• [About this exercise]:
Which lines have the string "Active"? Copy all of them from the entries below.

• [Records]:
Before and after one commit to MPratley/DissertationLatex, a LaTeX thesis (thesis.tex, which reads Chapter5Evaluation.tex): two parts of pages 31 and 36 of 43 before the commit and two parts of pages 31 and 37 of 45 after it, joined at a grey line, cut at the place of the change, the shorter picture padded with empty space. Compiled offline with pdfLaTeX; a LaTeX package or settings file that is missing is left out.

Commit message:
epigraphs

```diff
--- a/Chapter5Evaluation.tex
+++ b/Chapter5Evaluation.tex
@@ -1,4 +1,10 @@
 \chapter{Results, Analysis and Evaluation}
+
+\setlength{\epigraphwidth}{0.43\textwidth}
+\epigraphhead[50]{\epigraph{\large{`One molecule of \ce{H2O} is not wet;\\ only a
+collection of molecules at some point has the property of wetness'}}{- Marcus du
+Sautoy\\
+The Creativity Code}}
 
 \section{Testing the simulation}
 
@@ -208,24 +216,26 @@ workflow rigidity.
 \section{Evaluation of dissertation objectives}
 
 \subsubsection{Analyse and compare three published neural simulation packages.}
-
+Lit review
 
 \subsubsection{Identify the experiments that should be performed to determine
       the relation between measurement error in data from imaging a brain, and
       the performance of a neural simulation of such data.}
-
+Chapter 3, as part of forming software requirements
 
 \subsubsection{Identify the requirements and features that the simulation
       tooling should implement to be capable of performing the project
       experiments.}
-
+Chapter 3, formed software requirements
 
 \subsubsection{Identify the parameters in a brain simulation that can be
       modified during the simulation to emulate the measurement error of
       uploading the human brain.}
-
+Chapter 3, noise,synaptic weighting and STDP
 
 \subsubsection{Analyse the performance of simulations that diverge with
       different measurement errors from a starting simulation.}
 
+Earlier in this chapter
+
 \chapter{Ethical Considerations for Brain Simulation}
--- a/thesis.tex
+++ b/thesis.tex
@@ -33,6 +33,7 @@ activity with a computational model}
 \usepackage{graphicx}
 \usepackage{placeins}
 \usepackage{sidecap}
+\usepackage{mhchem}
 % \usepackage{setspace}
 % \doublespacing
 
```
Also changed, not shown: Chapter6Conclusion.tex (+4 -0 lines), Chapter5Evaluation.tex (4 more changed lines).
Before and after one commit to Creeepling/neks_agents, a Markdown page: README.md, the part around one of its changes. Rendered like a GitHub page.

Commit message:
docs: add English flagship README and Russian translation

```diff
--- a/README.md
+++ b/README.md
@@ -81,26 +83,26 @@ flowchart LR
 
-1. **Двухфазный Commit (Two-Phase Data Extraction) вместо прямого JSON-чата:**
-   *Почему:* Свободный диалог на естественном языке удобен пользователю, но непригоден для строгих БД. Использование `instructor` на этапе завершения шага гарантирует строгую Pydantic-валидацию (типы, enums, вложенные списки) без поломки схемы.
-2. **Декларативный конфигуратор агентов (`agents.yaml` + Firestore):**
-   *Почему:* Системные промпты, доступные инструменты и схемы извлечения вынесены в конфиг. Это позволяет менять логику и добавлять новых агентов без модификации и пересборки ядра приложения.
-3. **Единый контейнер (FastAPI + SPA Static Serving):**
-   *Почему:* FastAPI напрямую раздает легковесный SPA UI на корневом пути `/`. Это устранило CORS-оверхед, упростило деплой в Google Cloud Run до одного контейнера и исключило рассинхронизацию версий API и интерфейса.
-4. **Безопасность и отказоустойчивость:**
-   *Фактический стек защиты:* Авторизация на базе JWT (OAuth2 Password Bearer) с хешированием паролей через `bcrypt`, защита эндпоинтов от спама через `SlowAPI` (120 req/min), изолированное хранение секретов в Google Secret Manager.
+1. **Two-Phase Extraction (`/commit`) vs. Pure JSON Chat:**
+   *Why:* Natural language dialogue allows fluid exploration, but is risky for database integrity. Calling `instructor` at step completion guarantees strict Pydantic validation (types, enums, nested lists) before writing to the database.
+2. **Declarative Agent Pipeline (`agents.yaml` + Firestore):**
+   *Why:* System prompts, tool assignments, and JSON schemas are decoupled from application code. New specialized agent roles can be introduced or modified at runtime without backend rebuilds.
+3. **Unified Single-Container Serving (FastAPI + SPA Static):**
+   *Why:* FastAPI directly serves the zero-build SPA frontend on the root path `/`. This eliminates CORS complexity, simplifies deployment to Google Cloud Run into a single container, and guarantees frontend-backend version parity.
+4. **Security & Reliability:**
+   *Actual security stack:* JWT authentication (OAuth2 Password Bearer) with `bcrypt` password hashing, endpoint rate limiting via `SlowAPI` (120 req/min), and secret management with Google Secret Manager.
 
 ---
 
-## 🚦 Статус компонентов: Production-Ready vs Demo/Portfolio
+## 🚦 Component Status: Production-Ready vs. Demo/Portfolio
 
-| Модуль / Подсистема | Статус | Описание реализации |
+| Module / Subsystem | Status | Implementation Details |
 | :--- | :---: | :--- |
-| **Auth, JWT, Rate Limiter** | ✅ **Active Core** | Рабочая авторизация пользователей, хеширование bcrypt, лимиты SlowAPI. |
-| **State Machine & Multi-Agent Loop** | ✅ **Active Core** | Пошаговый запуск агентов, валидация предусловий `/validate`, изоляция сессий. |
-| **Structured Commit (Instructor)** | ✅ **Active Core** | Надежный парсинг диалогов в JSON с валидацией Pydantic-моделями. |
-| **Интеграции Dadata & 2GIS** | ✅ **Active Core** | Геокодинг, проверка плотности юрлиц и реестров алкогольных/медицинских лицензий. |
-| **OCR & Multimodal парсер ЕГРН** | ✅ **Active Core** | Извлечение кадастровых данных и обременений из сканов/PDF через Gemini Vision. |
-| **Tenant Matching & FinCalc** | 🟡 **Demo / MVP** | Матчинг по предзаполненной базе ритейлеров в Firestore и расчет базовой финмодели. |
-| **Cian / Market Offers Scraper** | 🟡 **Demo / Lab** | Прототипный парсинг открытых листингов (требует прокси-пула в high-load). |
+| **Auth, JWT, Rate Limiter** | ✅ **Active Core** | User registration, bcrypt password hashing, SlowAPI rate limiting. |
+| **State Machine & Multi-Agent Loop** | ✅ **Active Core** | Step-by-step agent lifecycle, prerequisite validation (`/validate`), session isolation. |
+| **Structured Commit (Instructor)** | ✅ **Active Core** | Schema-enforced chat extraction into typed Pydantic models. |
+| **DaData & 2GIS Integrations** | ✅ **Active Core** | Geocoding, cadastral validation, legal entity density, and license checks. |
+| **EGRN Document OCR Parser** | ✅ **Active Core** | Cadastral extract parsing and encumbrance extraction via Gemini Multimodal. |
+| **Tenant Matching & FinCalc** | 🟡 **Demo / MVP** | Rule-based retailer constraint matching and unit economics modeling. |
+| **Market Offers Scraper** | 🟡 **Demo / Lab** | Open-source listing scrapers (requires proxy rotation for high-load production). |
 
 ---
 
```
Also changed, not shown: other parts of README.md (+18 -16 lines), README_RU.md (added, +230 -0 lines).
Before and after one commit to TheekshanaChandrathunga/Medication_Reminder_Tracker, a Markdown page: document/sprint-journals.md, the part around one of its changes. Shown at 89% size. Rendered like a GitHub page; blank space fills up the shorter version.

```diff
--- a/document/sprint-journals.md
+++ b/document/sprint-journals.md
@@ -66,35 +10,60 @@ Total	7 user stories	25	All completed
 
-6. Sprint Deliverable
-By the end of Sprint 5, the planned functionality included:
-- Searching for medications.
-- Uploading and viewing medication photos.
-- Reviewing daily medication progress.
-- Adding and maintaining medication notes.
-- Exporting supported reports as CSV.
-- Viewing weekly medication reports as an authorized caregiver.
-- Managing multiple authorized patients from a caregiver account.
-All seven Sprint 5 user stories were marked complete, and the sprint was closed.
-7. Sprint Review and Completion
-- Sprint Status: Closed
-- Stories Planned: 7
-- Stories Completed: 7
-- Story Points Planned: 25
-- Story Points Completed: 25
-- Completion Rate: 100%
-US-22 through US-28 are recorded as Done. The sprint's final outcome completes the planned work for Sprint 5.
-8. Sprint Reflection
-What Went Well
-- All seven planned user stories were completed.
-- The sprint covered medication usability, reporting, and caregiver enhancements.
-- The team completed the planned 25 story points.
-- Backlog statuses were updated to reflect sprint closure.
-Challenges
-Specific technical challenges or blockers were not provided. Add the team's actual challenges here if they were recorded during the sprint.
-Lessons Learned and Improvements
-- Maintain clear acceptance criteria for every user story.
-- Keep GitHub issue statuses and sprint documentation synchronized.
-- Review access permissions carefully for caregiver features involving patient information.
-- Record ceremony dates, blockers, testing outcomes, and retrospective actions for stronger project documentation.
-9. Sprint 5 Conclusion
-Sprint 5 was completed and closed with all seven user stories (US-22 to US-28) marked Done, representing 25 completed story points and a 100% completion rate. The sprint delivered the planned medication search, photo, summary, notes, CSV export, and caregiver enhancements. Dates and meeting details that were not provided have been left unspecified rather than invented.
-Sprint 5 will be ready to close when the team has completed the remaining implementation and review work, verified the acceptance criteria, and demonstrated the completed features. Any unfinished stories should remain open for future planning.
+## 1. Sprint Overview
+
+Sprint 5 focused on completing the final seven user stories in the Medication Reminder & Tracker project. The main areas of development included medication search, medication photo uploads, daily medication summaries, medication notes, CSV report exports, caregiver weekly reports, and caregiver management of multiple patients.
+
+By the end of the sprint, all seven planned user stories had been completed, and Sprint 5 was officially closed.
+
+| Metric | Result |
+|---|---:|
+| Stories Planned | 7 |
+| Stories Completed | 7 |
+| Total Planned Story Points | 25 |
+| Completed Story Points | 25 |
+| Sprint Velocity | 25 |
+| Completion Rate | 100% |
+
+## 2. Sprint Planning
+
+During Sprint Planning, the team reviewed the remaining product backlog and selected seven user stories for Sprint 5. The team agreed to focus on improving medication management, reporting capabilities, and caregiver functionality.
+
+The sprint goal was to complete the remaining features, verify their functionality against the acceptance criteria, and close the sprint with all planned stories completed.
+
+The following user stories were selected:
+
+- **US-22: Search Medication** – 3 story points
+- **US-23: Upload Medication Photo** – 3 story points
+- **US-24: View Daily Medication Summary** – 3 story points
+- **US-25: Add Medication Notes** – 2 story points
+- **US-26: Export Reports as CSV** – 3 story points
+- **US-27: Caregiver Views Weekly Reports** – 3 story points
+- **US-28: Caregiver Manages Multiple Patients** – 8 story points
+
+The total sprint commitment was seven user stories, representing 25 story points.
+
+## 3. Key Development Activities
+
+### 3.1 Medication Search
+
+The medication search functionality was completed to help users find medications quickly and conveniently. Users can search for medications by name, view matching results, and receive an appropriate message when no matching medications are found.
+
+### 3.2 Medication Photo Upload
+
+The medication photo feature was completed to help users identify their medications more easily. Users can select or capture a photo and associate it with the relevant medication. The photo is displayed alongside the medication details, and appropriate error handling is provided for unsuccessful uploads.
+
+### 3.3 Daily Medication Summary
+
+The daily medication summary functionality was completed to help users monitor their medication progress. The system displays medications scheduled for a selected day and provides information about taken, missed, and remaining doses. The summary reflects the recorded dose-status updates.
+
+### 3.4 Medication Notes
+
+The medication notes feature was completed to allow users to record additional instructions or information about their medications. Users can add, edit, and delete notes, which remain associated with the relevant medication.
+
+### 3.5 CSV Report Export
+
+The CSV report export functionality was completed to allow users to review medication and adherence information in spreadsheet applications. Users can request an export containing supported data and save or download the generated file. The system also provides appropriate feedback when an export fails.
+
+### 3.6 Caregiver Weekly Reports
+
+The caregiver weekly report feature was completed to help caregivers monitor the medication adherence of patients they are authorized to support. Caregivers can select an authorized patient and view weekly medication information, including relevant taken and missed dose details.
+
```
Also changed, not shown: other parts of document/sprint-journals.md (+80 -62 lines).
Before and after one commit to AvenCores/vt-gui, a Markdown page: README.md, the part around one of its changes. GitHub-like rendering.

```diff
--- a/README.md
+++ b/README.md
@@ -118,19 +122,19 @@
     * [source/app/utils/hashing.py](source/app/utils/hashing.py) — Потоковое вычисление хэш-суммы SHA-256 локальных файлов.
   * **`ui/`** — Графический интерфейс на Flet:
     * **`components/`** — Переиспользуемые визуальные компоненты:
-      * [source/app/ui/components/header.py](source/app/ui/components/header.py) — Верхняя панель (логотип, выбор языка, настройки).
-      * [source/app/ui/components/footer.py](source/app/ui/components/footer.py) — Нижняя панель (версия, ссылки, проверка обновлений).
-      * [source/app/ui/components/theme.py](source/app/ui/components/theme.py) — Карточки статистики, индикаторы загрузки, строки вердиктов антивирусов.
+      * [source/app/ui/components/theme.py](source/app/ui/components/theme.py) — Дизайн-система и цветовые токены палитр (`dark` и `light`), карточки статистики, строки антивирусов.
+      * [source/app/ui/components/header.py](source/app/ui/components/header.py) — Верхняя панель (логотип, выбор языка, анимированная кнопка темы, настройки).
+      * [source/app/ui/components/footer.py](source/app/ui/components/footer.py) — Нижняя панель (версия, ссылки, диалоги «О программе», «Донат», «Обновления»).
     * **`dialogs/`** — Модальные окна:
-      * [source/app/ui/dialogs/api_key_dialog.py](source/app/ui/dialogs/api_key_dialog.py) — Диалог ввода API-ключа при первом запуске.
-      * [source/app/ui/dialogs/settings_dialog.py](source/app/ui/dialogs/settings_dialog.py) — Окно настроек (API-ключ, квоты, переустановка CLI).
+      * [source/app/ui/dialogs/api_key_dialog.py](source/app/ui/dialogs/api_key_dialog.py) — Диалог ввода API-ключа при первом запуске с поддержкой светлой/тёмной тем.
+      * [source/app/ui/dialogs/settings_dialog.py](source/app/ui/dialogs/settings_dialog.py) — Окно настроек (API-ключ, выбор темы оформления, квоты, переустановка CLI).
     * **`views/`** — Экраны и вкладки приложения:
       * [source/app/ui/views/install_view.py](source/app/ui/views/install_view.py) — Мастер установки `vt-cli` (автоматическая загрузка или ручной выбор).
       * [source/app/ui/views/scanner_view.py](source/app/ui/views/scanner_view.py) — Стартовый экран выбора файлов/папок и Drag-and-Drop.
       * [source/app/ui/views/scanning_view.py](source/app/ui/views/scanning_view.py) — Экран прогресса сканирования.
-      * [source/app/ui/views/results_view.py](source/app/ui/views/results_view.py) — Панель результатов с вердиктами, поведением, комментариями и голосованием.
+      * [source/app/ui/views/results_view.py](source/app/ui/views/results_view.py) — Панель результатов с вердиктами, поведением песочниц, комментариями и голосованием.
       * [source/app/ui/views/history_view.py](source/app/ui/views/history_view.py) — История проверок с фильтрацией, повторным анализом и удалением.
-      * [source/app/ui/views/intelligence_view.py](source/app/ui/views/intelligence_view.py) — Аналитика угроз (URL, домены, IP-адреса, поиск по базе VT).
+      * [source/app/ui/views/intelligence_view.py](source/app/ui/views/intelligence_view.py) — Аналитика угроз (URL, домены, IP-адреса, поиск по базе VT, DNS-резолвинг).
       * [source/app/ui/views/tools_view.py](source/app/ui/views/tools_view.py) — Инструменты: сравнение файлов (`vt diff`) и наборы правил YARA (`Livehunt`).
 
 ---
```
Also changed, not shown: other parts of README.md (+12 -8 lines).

• [Solution]:
-| **Auth, JWT, Rate Limiter** | ✅ **Active Core** | Рабочая авторизация пользователей, хеширование bcrypt, лимиты SlowAPI. |
-| **State Machine & Multi-Agent Loop** | ✅ **Active Core** | Пошаговый запуск агентов, валидация предусловий `/validate`, изоляция сессий. |
-| **Structured Commit (Instructor)** | ✅ **Active Core** | Надежный парсинг диалогов в JSON с валидацией Pydantic-моделями. |
-| **Интеграции Dadata & 2GIS** | ✅ **Active Core** | Геокодинг, проверка плотности юрлиц и реестров алкогольных/медицинских лицензий. |
-| **OCR & Multimodal парсер ЕГРН** | ✅ **Active Core** | Извлечение кадастровых данных и обременений из сканов/PDF через Gemini Vision. |
+| **Auth, JWT, Rate Limiter** | ✅ **Active Core** | User registration, bcrypt password hashing, SlowAPI rate limiting. |
+| **State Machine & Multi-Agent Loop** | ✅ **Active Core** | Step-by-step agent lifecycle, prerequisite validation (`/validate`), session isolation. |
+| **Structured Commit (Instructor)** | ✅ **Active Core** | Schema-enforced chat extraction into typed Pydantic models. |
+| **DaData & 2GIS Integrations** | ✅ **Active Core** | Geocoding, cadastral validation, legal entity density, and license checks. |
+| **EGRN Document OCR Parser** | ✅ **Active Core** | Cadastral extract parsing and encumbrance extraction via Gemini Multimodal. |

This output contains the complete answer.